- DESCRIPTION OF THE TASK
Scan the entries below, and for each line that includes the word "orders", make a copy.

** EXERCISE MATERIAL follows **

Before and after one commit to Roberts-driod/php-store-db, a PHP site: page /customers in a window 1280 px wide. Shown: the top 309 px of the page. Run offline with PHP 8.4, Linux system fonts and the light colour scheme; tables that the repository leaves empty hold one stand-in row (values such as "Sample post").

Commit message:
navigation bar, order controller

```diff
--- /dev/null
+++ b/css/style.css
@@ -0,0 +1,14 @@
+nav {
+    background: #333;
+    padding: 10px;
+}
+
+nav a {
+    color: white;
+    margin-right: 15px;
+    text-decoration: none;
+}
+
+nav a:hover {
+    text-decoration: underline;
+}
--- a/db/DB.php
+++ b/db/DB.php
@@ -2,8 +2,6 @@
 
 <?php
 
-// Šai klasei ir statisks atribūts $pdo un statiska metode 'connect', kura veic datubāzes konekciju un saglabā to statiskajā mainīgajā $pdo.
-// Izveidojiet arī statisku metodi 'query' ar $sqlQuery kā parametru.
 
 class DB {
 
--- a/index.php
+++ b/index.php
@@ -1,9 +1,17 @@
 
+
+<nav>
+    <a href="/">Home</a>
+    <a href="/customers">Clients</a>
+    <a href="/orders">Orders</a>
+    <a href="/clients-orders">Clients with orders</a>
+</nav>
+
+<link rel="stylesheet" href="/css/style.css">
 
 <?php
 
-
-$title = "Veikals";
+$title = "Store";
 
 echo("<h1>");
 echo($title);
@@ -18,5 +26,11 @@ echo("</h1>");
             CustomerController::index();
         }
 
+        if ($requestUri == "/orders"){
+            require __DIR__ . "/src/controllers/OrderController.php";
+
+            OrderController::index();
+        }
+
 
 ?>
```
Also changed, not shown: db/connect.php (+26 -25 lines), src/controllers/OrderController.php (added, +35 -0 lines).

** End of EXERCISE MATERIAL **

- EXERCISE SOLUTION
+    <a href="/orders">Orders</a>
+    <a href="/clients-orders">Clients with orders</a>
+        if ($requestUri == "/orders"){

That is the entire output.